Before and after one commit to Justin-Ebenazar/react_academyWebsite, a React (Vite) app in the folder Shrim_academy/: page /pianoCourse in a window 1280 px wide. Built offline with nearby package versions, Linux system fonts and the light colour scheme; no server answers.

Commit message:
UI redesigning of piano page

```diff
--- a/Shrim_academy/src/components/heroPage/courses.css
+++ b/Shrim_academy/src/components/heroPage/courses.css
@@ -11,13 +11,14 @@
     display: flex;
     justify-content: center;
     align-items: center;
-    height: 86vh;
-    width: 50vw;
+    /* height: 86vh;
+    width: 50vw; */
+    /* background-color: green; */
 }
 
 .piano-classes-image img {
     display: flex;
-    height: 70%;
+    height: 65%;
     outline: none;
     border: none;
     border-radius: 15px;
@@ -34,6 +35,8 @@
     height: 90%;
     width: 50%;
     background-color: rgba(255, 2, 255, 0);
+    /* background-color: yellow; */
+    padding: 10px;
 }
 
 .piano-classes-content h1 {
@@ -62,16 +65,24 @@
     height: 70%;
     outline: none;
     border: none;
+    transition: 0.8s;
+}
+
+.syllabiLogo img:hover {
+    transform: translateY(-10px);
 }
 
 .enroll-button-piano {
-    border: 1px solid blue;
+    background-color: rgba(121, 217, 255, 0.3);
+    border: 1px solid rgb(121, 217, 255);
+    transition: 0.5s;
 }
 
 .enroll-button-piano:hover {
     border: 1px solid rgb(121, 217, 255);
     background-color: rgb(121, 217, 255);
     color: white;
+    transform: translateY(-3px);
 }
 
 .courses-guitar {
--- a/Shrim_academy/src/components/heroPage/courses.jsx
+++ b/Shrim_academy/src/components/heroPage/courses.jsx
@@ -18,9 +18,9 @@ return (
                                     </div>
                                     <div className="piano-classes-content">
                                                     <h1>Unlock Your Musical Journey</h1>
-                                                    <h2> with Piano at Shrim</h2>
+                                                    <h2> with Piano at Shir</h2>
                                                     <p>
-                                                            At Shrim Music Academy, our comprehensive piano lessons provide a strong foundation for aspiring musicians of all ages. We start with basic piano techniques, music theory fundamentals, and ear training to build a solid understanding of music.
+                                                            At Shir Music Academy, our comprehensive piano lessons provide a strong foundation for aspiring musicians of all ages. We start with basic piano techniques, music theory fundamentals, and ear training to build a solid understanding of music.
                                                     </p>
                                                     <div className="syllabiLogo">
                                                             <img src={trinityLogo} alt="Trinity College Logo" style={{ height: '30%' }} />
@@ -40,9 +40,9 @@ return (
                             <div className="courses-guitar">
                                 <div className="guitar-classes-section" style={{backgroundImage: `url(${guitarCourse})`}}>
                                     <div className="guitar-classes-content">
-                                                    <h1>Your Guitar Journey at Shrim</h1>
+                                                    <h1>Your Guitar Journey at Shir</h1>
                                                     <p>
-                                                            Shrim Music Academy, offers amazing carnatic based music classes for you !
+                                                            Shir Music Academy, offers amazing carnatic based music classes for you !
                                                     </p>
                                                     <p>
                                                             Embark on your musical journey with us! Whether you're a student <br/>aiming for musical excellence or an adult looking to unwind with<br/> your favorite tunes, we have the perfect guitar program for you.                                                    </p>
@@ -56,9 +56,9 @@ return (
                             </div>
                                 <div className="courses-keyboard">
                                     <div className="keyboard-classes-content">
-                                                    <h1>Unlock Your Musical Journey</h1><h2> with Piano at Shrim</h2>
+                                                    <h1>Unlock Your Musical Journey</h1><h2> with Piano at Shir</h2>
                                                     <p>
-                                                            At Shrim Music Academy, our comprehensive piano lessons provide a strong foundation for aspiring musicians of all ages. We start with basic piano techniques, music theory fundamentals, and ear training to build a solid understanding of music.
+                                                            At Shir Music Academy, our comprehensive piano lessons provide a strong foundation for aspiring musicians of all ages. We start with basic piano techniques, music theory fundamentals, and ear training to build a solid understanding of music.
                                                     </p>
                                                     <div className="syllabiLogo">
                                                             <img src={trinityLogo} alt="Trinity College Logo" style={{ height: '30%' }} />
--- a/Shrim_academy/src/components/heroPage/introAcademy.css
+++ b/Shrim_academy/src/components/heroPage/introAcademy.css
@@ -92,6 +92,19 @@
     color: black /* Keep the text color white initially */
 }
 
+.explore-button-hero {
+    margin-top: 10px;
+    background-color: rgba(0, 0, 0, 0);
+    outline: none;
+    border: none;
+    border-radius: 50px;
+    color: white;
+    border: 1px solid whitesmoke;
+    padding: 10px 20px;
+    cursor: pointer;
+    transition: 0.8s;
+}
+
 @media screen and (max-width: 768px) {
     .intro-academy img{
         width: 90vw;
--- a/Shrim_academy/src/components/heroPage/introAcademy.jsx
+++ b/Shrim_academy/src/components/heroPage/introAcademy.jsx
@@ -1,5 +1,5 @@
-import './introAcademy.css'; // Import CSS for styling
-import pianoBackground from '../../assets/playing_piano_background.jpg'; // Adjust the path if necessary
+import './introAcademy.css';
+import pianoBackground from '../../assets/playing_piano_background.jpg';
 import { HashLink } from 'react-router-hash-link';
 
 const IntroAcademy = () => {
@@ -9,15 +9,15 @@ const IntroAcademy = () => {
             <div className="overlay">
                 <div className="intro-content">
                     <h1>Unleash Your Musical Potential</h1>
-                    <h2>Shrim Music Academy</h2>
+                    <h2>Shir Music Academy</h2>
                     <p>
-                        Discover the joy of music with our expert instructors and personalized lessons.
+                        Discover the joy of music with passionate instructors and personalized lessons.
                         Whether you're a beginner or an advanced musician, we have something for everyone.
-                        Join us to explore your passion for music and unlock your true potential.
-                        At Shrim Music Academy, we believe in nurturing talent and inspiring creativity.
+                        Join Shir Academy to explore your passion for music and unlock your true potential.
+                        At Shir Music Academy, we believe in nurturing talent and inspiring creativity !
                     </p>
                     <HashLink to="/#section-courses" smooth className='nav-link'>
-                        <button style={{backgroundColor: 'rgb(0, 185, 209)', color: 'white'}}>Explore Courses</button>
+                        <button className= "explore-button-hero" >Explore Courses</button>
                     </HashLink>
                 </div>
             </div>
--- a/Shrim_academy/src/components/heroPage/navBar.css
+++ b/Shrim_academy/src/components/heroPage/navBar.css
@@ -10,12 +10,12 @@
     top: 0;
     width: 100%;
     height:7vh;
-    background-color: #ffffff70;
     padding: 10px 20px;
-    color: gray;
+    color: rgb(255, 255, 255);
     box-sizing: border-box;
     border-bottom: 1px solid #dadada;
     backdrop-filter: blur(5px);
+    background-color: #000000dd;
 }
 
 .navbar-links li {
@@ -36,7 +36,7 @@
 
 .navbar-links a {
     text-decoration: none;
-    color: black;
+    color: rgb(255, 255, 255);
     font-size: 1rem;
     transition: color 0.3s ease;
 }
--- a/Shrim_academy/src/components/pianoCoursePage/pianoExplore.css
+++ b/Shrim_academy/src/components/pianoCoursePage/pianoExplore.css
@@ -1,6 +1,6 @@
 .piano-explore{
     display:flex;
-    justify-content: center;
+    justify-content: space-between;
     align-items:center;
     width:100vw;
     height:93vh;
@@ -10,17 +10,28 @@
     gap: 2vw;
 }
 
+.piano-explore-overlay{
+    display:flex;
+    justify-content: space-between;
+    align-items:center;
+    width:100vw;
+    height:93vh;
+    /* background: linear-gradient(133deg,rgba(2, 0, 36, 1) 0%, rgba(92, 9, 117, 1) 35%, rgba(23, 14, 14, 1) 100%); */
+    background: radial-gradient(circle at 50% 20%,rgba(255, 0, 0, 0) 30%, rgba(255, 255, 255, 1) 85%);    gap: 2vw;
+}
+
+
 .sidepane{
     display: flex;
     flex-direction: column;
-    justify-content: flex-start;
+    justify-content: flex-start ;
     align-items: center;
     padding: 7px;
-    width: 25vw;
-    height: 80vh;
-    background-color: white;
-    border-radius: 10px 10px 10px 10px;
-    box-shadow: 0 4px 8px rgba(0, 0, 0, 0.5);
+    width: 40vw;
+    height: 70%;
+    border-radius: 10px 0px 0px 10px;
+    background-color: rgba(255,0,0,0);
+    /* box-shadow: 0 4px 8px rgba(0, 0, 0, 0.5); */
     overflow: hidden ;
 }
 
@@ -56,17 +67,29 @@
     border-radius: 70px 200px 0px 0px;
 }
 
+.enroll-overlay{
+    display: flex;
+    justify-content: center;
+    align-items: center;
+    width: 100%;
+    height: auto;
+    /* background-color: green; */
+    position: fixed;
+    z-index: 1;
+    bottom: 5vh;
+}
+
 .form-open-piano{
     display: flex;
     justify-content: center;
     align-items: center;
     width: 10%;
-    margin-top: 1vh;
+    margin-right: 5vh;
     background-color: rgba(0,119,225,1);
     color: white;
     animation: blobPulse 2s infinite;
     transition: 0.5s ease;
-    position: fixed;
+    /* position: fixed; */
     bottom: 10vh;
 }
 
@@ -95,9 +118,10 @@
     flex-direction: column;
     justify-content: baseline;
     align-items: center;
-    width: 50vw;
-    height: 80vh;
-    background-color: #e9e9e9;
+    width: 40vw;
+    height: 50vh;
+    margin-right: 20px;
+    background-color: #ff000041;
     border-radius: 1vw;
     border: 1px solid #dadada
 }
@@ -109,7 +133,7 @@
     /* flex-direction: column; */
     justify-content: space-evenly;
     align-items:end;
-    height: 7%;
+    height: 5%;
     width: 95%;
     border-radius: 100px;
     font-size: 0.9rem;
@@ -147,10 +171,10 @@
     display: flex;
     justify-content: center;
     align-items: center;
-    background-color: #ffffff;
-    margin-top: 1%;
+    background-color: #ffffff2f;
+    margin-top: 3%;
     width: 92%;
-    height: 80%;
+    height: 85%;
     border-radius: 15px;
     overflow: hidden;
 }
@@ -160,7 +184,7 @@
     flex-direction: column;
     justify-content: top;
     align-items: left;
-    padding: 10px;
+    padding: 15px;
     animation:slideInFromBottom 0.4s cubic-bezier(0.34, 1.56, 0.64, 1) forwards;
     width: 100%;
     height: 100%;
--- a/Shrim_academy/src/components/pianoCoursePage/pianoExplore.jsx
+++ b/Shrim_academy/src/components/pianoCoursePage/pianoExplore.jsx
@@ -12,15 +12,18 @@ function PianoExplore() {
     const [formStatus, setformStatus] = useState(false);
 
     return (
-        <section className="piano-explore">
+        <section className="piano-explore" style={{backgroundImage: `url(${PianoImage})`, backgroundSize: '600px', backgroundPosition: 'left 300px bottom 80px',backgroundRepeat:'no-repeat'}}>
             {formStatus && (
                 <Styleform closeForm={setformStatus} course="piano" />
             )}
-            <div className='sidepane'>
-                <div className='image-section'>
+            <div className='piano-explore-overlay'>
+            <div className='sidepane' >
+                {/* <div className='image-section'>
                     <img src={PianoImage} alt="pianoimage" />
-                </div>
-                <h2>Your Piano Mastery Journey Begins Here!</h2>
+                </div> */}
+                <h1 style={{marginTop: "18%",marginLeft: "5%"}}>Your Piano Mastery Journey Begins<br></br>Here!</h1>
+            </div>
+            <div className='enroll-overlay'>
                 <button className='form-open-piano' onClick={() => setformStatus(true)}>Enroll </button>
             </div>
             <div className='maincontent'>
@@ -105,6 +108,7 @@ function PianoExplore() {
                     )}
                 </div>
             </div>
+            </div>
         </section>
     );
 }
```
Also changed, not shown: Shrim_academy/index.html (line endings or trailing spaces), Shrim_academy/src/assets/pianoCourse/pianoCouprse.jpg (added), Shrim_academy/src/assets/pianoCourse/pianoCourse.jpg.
━━━━━━━━━━━━━━━━━━━━
- [Try it] Identify the lines above with the word "none". Copy them.

- [Output of the exercise]
     outline: none;
     border: none;
     outline: none;
     border: none;
+    outline: none;
+    border: none;
     text-decoration: none;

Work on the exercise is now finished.